The Mishana Community is a small group of people who have lived together on the bank of the Nanay river for over eighty years. Three generations of community members have lived in this remote jungle location, which is now part of the Allpahuayo-Mishana National Reserve. The total number of members is just over one hundred, and the population is not increasing. The lure of a better life making money in Iquitos or giving their children more opportunities has caused a slow decrease in population but for the most part, the number has stayed close to the same. The Mishanas who have stayed have no interest in living in Iquitos, where everyone seems to be rushing around all the time, trying to get somewhere as fast as they can and making their environment filthy with trash, their air filled with smog and noise, and their bodies filled with toxic food and stress.
If you’ve ever been to Iquitos, it is a far cry from a modern city like New York, where people’s stress levels are significantly higher, as is pollution and unhealthy living. But even though it is not as harsh as a modern city, Iquitos is still a city, and with motorcars, cars, motorcycles, buses, and trucks driving around everywhere, it is considered a dangerous place by the Mishana, who prefer the peace and calm of the Amazon Rainforest. Looking out onto a grey city street is certainly not as pleasant as looking out onto the jungle and the Nanay river.
Daily life in the Mishana community is slow paced and laid back. Some might say it is easy going, but few city dwellers could survive the manual labor aspects every day living in the jungle. It may not be stressful, but it is by no means easy. A typical day begins with collecting water from the well, fishing, or walking into the jungle to visit a private lot of cultivated land called a chacra. Every family has at least one chacra that provides them with the majority of their food. Some bulk items like rice, oil, sugar, and salt are brought in from a village that has road access to Iquitos, which is a two hour boat ride away from the Mishana Community.
While the Mishanas may not know how to use a computer or send an email, they know how to live off the land. With no electricity in the community, these strong and intelligent people manage to take care of all their needs with very little dependence on anything but their own hands and feet, and a machete or ax. The children are given responsibilities at a young age and while they do not have many toys, if any, they have no problem finding a way to have fun.

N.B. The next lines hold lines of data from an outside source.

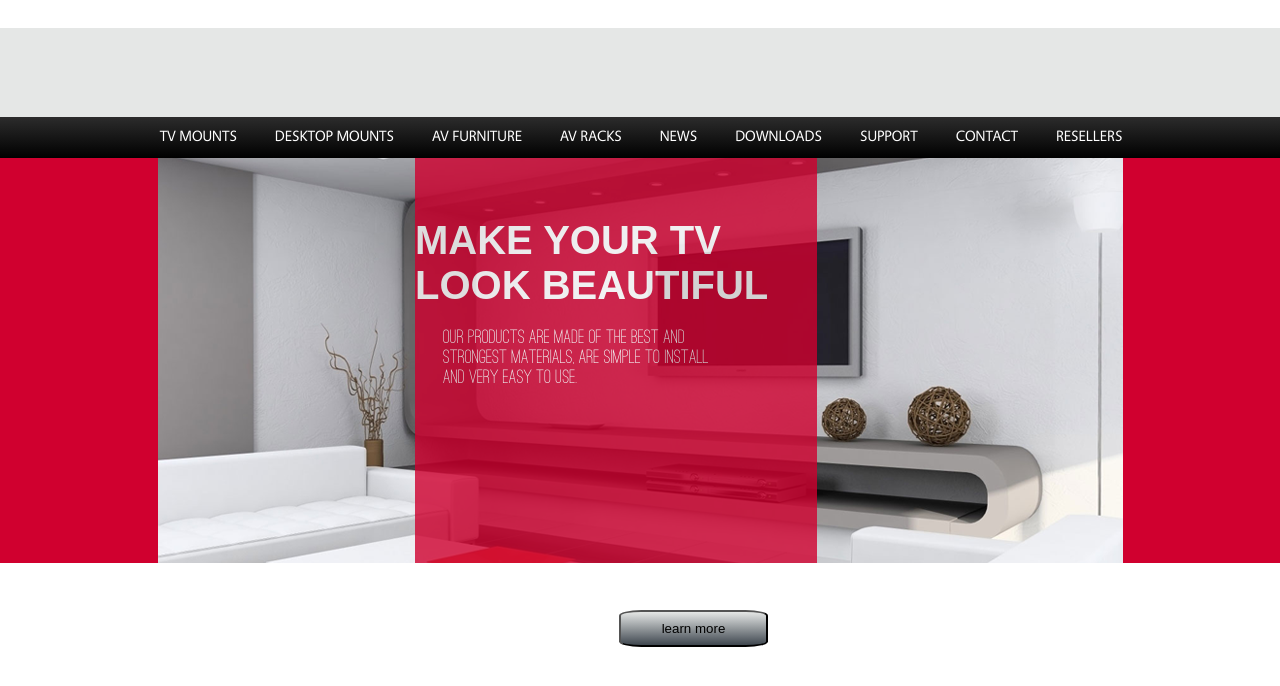
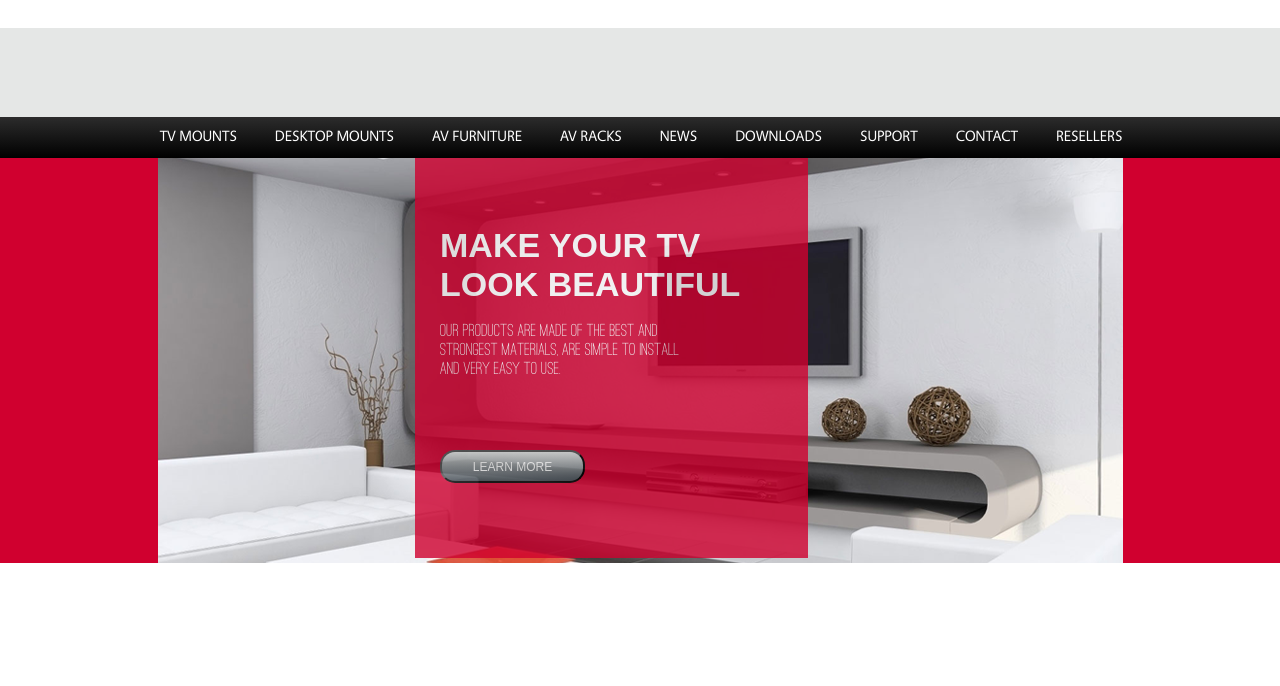
Before and after one commit to Zarina911/Bestmoun, a plain HTML site: page index.html in a window 1280 px wide. Drawn offline with Linux system fonts and the light colour scheme; files whose address does not match are found by name; a web font is replaced by a local one.

Commit message:
add style button

```diff
--- a/css.css
+++ b/css.css
@@ -68,6 +68,7 @@ ul li a{
 }
 li:hover .sub-menu{
     display: block;
+    z-index: 1;
 }
 .container{
     height: 405px;
@@ -77,35 +78,37 @@ li:hover .sub-menu{
 }
 .info{
     display: block;
-    width: 402px;
-    height: 405px;
+    padding: 68px 68px 75px 25px;
     color: white;
     background-color: #d0002f;
     opacity: 0.8;
     position: absolute;
     left: 415px;
-    font-family: 'Ostrich Sans', sans-serif;
     font-weight: normal;
 }
 h1{
     margin: 0;
-    padding-top: 60px;
-    font-size: 40px;
+    font-size: 34px;
+    font-family: 'Ostrich Sans', sans-serif;
+
 }
 p{
     text-align: left;
-    font-size: 20px;
-    padding-left: 28px;
-
+    font-size: 18px;
+    font-family: 'Ostrich Sans', sans-serif;
 }
 button{
-    border-radius: 15%;
+    width: 145px;
+    height: 33px;
+    border-radius: 15px;
     background-image: -moz-linear-gradient( 90deg, rgb(65,73,81) 1%, rgb(229,231,230) 100%);
     background-image: -webkit-linear-gradient( 90deg, rgb(65,73,81) 1%, rgb(229,231,230) 100%);
     background-image: -ms-linear-gradient( 90deg, rgb(65,73,81) 1%, rgb(229,231,230) 100%);
-    position: absolute;
-    left: 619px;
-    top: 452px;
-    width: 149px;
-    height: 37px;
+    font-size: 12px;
+    color: white;
+    text-transform: uppercase;
+    margin-top: 53px;
+
+
+
 }
--- a/index.html
+++ b/index.html
@@ -37,13 +37,13 @@
 <main>
     <section class="container">
         <div class="info">
-            <h1>MAKE YOUR TV
+            <h1>MAKE YOUR TV<br>
                 LOOK BEAUTIFUL</h1>
             <p>Our products are made of the best and<br>
                 strongest materials, are simple to install<br>
                 and very easy to use.</p>
+            <button>learn more</button>
         </div>
-<button>learn more</button>
     </section>
     <section class="container-2">
 
```
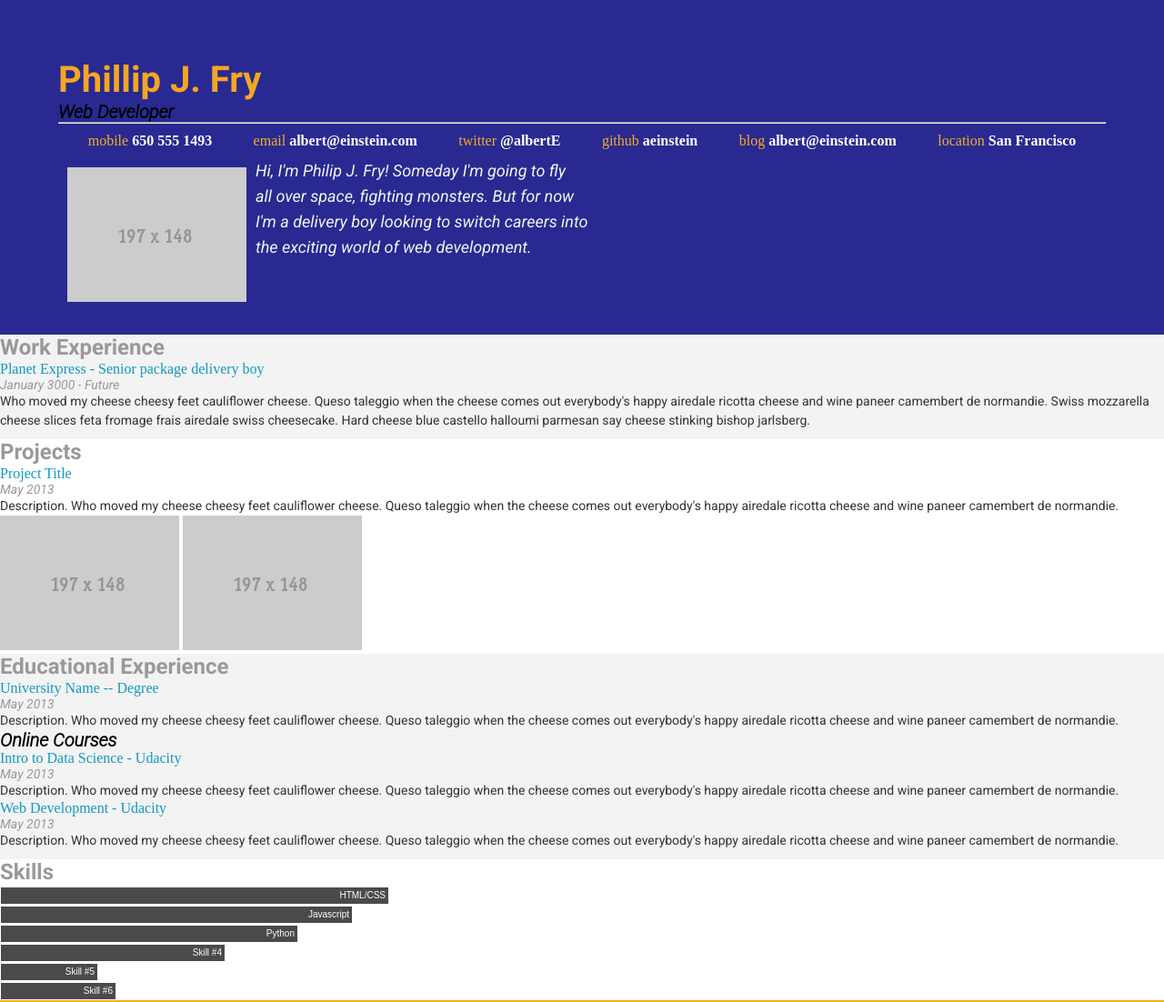
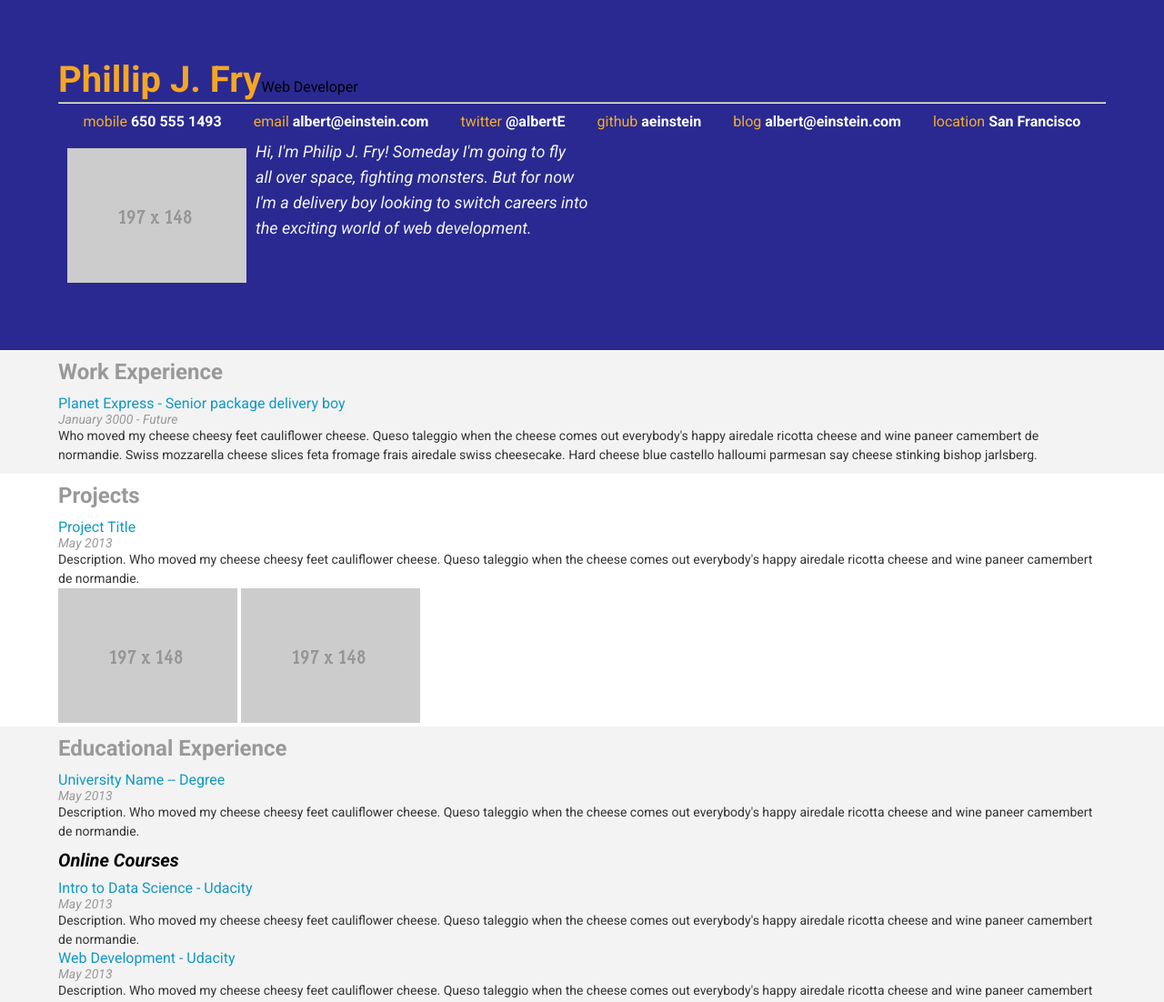
Before and after one commit to cameronwp/udresume, a plain HTML site: page index.html in a window 1280 px wide. Shown: the top 1102 px of the page at 91% size. Drawn offline with Linux system fonts and the light colour scheme.

Commit message:
Fixed header image overlap problem.

```diff
--- a/css/style.css
+++ b/css/style.css
@@ -1,10 +1,19 @@
 *{
     padding:0;
     margin:0;
+    font-family: 'Roboto', sans-serif;
 }
 
+
+
+.education-entry, .work-entry, .project-entry {
+  padding-left: 5%;
+  padding-right: 5%;
+}
+
+
 h1 {
-  font-family: 'Roboto', sans-serif;
+
   font-size: 40px;
   color: #F5A623;
   line-height: 48px;
@@ -12,15 +21,14 @@ h1 {
 }
 
 h2 {
-  font-family: 'Roboto', sans-serif;
   font-style: bold;
   font-size: 24px;
   color: #999999;
   line-height: 29px;
+  padding: 10px;
 }
 
 h3 {
-  font-family: 'Roboto Light', sans-serif;
   font-style: italic;
   font-size: 20px;
   color: #000000;
@@ -28,15 +36,20 @@ h3 {
 }
 
 h4 {
-  font-family: 'Roboto', sans-serif;
   font-style: bold;
   font-size: 14px;
   color: #4A4A4A;
   line-height: 17px;
 }
 
+h2, h3, h4, h5 {
+  padding:10px;
+  padding-left: 5%;
+  padding-right: 5%;
+}
+
+
 .date-text {
-  font-family: 'Roboto', sans-serif;
   font-style: italic;
   font-size: 14px;
   color: #999999;
@@ -44,7 +57,6 @@ h4 {
 }
 
 p {
-  font-family: 'Roboto', sans-serif;
   font-size: 14px;
   color: #333333;
   line-height: 21px;
@@ -56,7 +68,6 @@ a {
 }
 
 .welcome-message {
-  font-family: 'Roboto', sans-serif;
   font-style: italic;
   font-size: 18px;
   color: #F3F3F3;
@@ -92,6 +103,7 @@ a {
 }
 
 .flex-box {
+  display: -webkit-flex;
   display: flex;
   flex-direction: row;
   flex-wrap: wrap;
@@ -101,7 +113,6 @@ a {
 
 .center-content {
   padding: 5%;
-  height: 240px;
 }
 
 ul {
--- a/index.html
+++ b/index.html
@@ -8,8 +8,7 @@
 <body>
   <div id="main">
     <div id="header" class="center-content">
-      <h1>Phillip J. Fry</h1>
-      <h3>Web Developer</h3>
+      <h1>Phillip J. Fry</h1><span>Web Developer</span>
       <hr/>
       <ul class="flex-box">
         <li class="flex-item">
@@ -44,6 +43,7 @@
         I'm a delivery boy looking to switch careers into <br/>
         the exciting world of web development.
       </span>
+      <div style="clear: both;"></div>
     </div>
 
     <div id="workExperience" class='gray'>
@@ -98,7 +98,7 @@
 
 
 
-    <div id="skills">
+    <div id="skills" style="display:none;">
       <h2>Skills</h2>
       <div class="chart">
         <span></span><div style="width: 420px;">HTML/CSS</div><br/>
```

During the Ayahuasca Foundation’s retreats, the Mishanas help out in many different ways. Hunters provide wild jungle meat from the surrounding area. Fisherman provide freshly caught fish from the river or nearby lakes. Plantains, yucca, and a variety of fruit are provided from their chacras, and medicinal plants from their gardens and the jungle. Whatever they can do to help out is always done without hesitation and usually with a smile. It is such a pleasure to meet these people and to get to know them, for it is the dream and fantasy of most people to live the way they do, without being dependent on corporations for survival.